Read more
Photography
2:56 am
Mon August 12, 2013

Haunting Images Chronicle 165 Years Of A World At War

An American soldier reads a letter from home, while taking a break from repairing a tank tread in Lang Vei, Vietnam, in March 1971.
David Burnett/Contact Press Images

Originally published on Mon August 12, 2013 9:46 am

D-Day soldiers landing on Omaha Beach. A naked Vietnamese girl running from napalm. A Spanish loyalist, collapsing to the ground in death. These images of war, and some 300 others, are on view at the Corcoran Gallery of Art in Washington, D.C., in an exhibition called WAR/PHOTOGRAPHY: Images of Armed Conflict and Its Aftermath. Pictures from the mid-19th century to today, taken by commercial photographers, military photographers, amateurs and artists capture 165 years of conflict.

Read more
Environment
5:23 pm
Sun August 11, 2013

The Algae Is Coming, But Its Impact Is Felt Far From Water

Chinese beachgoers walk by an algae-covered public beach in Qingdao, China, in July. The seas off China have been hit by their largest-ever growth of algae, ocean officials say, with waves of green growth washing onto the shores.
AFP/Getty Images

Originally published on Sun August 11, 2013 5:49 pm

Algae blooms are green or red or brown, slimy, smelly and you don't want it coming soon to a waterfront near you.

Most of us don't give a lot of thought to algae until the furry-like monstrosity is spreading over beaches, rivers, lakes and bays, but gigantic algae blooms have become an increasing problem around the world.

The danger algae blooms pose is that they sap the body of water where they are growing of nutrients and oxygen; they then die, decompose and rot.

Read more
Music
5:03 pm
Sun August 11, 2013

Trumpeters And Troubadours: New And Old Music From Italy

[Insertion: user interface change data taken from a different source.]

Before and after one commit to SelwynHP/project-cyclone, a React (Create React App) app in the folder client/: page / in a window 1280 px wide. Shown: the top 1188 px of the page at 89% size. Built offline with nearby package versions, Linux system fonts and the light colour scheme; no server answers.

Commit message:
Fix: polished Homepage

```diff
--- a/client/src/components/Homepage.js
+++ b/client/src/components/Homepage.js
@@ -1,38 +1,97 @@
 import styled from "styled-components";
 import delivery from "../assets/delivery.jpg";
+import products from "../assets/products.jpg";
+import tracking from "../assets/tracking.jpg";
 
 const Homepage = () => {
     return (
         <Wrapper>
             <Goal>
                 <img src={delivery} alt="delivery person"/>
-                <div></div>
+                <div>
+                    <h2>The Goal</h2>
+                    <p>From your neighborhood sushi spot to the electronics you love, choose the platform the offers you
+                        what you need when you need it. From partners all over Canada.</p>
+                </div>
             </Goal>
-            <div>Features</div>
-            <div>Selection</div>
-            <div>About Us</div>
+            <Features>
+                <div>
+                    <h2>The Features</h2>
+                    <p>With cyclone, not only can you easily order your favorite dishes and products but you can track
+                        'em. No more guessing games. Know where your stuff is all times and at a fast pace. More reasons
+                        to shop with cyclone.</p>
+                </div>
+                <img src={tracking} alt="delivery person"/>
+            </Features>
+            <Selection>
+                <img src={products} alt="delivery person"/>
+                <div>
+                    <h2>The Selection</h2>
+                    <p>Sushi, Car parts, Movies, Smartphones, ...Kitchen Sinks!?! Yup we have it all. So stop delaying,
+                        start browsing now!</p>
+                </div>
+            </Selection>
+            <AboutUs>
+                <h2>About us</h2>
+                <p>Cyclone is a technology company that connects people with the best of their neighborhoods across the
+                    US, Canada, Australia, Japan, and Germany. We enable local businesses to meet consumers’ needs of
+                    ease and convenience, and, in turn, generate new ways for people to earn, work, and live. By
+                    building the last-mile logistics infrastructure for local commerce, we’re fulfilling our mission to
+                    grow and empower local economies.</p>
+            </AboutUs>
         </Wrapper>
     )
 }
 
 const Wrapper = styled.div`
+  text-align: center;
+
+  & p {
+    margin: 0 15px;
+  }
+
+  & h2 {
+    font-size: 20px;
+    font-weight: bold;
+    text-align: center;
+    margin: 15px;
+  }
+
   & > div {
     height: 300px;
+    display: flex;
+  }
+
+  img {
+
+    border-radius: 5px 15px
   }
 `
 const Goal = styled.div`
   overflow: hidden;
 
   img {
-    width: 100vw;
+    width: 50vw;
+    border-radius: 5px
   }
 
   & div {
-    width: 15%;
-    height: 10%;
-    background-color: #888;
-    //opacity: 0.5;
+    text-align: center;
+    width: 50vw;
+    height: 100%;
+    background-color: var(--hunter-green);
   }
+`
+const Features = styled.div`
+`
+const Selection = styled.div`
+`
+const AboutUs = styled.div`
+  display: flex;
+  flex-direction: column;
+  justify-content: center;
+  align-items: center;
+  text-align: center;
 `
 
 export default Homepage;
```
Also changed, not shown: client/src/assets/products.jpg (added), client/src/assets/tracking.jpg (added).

The band Canzoniere Grecanico Salentino is leading the revival of an old Italian folk style called taranta, which has hypnotic rhythms meant to have restorative powers.
Daniela Cardone Courtesy of the artist

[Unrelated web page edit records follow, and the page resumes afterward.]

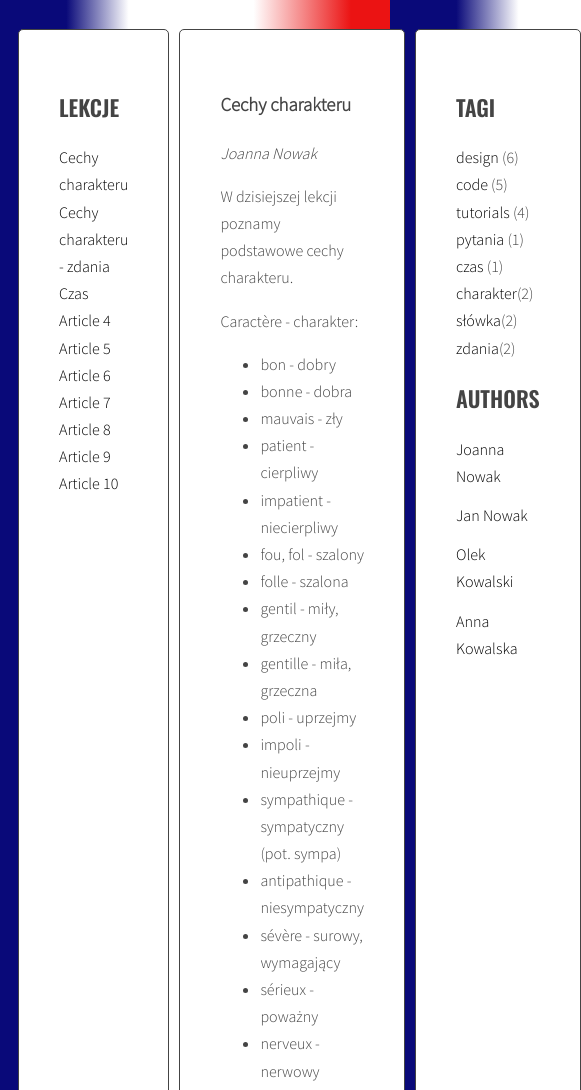
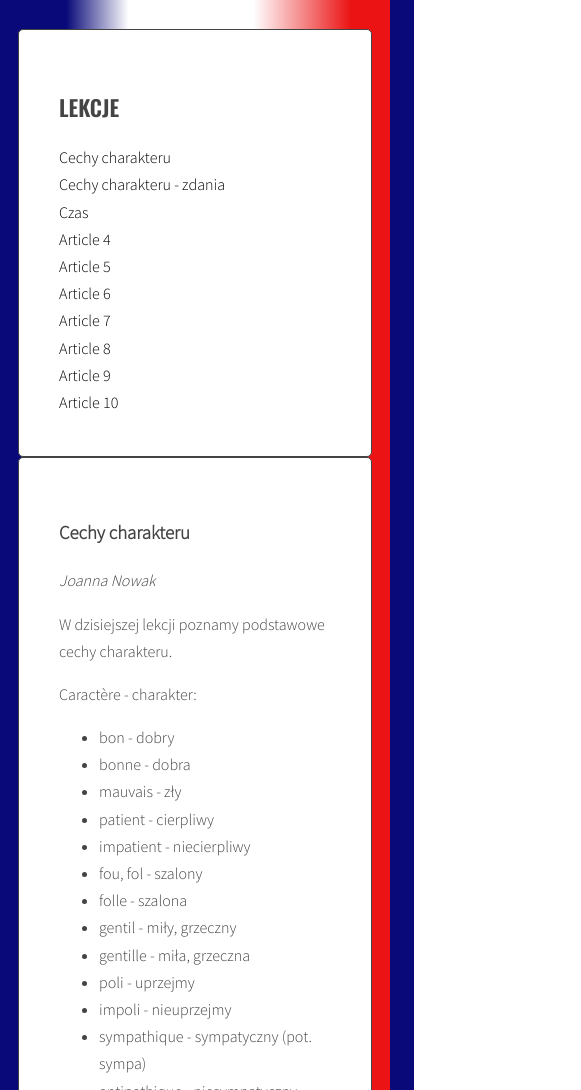
Before and after one commit to msedkiewicz/Modul-6-javascript-blog, a website: page index.html in a window 390 px wide. Shown: the part 422-1512 px from the top of the page, 581 px wide, since content can reach past the window. Drawn offline with nearby package versions, Linux system fonts and the light colour scheme.

Commit message:
Add responsive design

```diff
--- a/sass/style.scss
+++ b/sass/style.scss
@@ -59,6 +59,12 @@ h1 {
 .wrapper {
   display: flex;
   margin-left: 10px;
+}
+
+@media all and (max-width: 768px) {
+  .wrapper {
+    flex-direction: column;
+  }
 }
 
 .sidebar {
```
Also changed, not shown: css/style.css, 1 other file.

Originally published on Sun August 11, 2013 5:53 pm

Read more
NPR Story
5:03 pm
Sun August 11, 2013

Honduran Street Artist Paints A New Image For His Country

Originally published on Sun August 11, 2013 5:23 pm

In Honduras, there's a masked man on a mission to change his country's violent image. He calls himself the Maeztro Urbano, the "Urban Master." By day, he works in advertising; at night, he covers city walls with pictures of weapons turning into balloons or fat bureaucrats spending money on art, not guns. This story originally aired on Morning Edition on July 23, 2013.

Pages